Some of the coldest temperatures of this already bitterly cold week are forecast over the next 12 to 24 hours. Homeless shelters are trying to help Montana’s most vulnerable during this weather emergency.
The two homeless shelters operated by Montana Rescue Mission in Billings go into overdrive when the mercury dips below zero.
According to Mission spokeswoman Denise Smith, each shelter typically houses an average of 70 to 80 people a night.
Those numbers almost double in sub-zero weather:
"We’ll accommodate anybody we can accommodate, " Smith says. "We don’t want anybody dying or freezing on the street."
Smith says Montana Rescue Mission practices what it calls "Code Blue" protocols during extremely cold weather:
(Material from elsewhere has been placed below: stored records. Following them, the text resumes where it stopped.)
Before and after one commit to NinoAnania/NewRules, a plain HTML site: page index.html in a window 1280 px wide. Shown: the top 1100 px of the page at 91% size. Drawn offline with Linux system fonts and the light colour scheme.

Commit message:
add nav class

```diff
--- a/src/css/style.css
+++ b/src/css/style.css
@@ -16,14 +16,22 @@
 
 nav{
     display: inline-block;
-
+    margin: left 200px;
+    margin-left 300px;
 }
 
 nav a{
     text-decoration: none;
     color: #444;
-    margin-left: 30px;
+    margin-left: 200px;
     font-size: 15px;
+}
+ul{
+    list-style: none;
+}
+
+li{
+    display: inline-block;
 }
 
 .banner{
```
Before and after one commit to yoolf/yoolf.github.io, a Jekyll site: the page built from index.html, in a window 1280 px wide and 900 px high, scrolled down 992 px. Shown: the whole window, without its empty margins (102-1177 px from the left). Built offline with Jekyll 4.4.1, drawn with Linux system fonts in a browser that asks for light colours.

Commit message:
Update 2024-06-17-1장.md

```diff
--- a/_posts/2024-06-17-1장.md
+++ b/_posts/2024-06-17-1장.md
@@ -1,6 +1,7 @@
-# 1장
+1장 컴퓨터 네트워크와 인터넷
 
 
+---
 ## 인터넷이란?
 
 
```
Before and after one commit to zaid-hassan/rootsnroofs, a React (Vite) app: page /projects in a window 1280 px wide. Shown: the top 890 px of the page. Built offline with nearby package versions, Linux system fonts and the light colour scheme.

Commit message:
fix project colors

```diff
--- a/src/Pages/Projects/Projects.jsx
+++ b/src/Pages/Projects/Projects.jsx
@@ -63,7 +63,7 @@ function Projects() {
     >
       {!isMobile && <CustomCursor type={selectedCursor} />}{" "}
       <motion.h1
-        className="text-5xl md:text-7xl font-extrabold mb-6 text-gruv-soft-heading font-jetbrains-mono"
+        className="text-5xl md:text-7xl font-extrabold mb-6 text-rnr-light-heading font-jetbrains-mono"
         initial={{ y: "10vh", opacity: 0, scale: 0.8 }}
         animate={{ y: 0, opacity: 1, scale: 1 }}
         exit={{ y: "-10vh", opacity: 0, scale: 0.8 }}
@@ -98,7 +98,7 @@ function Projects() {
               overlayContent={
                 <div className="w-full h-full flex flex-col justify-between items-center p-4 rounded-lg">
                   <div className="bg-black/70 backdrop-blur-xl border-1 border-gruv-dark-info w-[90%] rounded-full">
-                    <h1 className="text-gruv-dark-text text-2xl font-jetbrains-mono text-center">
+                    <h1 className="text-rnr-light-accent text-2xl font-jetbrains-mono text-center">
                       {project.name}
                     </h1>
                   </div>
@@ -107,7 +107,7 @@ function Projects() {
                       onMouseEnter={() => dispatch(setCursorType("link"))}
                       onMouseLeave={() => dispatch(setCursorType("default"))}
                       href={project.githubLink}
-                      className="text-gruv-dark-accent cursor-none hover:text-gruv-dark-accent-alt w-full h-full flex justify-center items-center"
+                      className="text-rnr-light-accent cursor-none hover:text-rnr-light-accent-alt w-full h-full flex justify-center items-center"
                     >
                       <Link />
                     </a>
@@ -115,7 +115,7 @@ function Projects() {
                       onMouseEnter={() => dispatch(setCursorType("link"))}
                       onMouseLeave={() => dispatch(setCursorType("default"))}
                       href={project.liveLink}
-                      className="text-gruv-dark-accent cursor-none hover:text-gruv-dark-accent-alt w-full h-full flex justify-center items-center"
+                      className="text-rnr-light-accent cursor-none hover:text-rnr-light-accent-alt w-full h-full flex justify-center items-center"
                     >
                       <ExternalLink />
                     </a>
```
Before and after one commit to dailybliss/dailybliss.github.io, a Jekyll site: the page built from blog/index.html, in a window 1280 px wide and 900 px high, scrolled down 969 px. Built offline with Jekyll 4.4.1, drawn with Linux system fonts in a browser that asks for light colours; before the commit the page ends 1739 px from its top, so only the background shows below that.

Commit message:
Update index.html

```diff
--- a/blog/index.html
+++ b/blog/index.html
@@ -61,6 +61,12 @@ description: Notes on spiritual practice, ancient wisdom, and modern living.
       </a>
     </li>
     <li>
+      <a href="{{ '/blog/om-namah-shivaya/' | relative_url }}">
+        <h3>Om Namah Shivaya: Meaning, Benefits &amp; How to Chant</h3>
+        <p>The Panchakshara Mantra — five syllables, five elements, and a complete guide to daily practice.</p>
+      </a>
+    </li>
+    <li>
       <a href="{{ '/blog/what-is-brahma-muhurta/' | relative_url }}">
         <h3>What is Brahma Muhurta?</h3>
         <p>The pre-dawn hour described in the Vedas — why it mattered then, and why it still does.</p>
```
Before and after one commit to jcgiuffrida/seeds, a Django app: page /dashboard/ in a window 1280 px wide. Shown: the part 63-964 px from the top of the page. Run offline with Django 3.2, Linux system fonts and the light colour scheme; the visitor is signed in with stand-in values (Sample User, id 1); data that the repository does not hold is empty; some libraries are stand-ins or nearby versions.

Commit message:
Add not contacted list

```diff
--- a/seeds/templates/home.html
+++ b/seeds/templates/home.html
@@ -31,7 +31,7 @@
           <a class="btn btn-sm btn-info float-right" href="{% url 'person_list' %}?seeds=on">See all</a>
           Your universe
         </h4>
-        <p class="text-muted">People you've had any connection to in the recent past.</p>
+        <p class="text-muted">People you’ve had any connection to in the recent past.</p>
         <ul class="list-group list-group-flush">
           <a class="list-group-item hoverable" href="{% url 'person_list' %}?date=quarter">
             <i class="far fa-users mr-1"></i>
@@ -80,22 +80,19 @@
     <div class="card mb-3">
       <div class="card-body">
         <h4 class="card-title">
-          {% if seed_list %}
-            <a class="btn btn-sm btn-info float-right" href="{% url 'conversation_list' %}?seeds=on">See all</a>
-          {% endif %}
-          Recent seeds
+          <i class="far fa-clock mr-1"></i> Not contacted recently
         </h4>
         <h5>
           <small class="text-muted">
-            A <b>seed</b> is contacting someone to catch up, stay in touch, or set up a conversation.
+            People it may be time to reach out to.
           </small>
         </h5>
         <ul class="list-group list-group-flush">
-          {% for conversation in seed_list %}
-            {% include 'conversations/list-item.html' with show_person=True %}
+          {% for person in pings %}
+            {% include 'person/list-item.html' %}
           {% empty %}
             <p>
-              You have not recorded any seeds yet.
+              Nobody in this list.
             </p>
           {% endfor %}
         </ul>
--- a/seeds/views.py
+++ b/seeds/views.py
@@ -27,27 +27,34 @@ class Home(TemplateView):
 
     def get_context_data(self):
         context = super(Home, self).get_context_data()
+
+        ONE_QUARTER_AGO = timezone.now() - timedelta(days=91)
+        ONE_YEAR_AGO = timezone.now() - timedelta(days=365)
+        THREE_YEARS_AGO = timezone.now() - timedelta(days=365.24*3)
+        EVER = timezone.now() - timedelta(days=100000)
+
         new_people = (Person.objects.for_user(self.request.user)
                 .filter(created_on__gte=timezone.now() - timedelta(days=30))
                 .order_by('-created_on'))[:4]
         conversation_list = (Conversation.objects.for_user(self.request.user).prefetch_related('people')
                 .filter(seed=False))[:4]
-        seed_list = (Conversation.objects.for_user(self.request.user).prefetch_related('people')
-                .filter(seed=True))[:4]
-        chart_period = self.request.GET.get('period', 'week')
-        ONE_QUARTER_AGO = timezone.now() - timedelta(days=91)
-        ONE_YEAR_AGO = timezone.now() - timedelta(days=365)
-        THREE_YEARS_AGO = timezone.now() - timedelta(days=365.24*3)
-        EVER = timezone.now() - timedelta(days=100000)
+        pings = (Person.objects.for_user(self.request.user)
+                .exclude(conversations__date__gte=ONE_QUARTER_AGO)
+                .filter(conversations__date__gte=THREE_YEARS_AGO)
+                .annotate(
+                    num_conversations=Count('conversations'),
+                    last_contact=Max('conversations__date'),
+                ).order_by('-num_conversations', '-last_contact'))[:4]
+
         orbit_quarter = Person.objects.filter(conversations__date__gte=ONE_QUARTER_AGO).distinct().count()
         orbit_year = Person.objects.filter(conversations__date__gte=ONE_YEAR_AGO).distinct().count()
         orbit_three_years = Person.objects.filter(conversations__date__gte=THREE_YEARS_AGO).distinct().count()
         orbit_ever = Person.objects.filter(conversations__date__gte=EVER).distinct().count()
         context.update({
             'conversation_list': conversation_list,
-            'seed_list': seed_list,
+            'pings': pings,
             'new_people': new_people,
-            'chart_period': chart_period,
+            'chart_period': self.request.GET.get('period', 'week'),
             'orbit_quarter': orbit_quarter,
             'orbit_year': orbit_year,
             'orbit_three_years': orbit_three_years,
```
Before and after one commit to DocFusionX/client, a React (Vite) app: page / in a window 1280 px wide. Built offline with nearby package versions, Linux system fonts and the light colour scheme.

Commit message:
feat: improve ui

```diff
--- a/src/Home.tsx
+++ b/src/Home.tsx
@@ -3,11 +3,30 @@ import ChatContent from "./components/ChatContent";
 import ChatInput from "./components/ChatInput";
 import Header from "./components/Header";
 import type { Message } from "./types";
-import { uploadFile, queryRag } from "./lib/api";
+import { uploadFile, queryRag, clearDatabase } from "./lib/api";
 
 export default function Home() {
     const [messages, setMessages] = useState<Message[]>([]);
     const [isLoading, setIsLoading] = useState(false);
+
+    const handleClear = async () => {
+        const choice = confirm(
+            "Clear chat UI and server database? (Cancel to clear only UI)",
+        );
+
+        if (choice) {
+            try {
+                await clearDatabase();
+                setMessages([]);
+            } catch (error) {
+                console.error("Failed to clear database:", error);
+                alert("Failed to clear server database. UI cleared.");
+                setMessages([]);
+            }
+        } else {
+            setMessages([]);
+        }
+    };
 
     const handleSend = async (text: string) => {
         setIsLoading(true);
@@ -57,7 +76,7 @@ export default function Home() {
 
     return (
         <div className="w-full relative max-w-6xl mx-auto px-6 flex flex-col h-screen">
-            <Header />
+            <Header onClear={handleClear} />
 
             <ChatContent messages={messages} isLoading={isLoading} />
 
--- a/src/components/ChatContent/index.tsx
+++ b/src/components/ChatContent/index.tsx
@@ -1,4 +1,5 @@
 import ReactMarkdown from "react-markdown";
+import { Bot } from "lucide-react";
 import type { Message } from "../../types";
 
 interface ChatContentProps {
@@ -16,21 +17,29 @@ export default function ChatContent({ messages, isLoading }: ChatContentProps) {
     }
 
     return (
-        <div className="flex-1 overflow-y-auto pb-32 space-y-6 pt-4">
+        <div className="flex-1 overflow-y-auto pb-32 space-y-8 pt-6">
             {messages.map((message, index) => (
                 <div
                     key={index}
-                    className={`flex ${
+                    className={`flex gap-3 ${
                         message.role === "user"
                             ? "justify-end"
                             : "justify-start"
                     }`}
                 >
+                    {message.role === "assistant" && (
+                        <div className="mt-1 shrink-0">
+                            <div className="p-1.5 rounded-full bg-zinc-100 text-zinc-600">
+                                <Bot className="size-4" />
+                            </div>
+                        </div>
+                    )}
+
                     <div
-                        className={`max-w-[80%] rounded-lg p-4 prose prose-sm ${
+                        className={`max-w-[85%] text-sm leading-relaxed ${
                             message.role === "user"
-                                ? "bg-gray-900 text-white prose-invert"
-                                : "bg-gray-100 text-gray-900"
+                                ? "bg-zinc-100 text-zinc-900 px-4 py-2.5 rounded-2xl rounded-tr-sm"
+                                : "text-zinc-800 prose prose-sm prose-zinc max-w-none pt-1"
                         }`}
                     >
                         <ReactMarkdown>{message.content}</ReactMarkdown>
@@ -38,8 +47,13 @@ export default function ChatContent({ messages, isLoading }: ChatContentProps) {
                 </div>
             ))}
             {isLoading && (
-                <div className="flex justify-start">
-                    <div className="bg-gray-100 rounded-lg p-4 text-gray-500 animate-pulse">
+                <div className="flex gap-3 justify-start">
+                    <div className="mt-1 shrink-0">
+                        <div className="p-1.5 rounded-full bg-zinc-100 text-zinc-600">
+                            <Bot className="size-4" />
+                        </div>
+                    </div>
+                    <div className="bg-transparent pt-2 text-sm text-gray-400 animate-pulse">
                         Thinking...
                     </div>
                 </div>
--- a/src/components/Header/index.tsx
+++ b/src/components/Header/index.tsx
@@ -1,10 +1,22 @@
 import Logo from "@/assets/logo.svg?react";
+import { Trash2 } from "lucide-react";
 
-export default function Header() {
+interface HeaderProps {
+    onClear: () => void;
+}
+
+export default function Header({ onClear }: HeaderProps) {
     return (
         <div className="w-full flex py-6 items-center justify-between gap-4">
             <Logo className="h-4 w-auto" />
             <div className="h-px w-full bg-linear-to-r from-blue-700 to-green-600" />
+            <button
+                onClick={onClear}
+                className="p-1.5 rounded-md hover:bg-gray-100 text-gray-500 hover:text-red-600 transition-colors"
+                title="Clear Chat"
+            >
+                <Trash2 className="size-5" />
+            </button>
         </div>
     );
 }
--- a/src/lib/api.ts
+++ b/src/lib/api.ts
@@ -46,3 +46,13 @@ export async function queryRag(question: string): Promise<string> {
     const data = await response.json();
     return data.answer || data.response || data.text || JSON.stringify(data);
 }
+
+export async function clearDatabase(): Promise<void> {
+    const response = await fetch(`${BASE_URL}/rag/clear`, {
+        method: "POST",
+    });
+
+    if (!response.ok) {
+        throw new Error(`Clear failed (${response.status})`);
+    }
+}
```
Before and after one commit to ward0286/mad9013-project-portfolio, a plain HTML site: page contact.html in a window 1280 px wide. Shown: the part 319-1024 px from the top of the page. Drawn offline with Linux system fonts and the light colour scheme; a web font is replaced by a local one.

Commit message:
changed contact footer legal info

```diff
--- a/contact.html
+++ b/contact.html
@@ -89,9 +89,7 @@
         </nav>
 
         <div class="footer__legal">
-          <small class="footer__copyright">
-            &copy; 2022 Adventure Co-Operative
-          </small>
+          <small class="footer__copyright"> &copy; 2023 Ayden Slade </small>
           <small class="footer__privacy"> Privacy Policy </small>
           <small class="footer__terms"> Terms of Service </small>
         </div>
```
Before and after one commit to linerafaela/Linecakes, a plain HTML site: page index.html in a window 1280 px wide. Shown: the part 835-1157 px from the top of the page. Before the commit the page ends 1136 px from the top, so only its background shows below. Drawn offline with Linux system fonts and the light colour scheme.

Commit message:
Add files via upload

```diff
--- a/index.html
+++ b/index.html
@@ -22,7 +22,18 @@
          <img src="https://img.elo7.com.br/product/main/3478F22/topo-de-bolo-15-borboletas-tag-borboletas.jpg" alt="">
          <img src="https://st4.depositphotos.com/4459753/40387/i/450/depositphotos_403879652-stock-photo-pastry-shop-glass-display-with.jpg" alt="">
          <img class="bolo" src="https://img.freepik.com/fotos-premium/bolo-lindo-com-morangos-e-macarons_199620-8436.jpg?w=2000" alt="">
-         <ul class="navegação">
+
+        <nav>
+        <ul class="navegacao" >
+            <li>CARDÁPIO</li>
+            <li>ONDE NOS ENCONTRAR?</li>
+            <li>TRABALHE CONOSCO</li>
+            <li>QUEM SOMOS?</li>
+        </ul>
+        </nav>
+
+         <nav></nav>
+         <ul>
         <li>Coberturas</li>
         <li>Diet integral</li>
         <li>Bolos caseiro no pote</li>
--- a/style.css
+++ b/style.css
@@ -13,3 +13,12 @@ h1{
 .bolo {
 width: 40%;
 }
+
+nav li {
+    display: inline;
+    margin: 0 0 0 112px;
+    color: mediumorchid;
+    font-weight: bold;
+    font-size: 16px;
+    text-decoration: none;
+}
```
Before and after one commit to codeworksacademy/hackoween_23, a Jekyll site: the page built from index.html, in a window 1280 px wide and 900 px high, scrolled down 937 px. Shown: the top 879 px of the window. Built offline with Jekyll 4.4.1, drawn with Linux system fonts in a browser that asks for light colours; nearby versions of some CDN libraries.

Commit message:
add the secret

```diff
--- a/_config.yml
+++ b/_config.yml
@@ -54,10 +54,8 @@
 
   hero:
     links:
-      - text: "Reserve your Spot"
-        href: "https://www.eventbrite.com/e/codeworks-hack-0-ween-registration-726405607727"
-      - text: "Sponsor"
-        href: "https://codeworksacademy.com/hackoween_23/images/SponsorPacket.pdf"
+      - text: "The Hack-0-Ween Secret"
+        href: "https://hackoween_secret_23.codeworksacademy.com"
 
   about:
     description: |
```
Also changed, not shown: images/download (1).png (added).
"Normally we are a sober living facility. But in Code Blue status we allow anybody off the street to have a warm place to stay."
The Butte Rescue Mission has a similar policy. But any drug users seeking shelter from the cold who cause a disturbance are taken to the county jail. They won’t face charges, but are only there to ensure everyone’s safety.
The Butte Rescue Mission is a lifeline for the homeless during cold snaps. Case manager Amoreena Lyons says the shelter is a very busy place when the mercury dips below zero for days at a time:
"The Butte Rescue Mission covers seven counties. Everyone knows to come here to get warm and fed," Lyons says. "The police bring them down here, the hospital sends [the homeless] here, the police will bring people down here who aren’t in trouble, but need a place to stay for the night as well."
The Butte Rescue Mission typically doesn’t allow clients to bring pets in its shelter. It does, however, partner with a local animal welfare group which will care for the pets of mission residents.
Amoreena Lyons says the Butte shelter has so far not experienced any shortages of basic supplies.
Back in Billings, the Montana Rescue Mission’s Denise Smith says frostbite is always a risk for the homeless in the winter:
"Oh yeah, it happens all the time."
Montana Rescue Mission is handing out lots of donated coats, hats and gloves – even bus passes for shelter residents who don’t have a car, but need to safely get to work.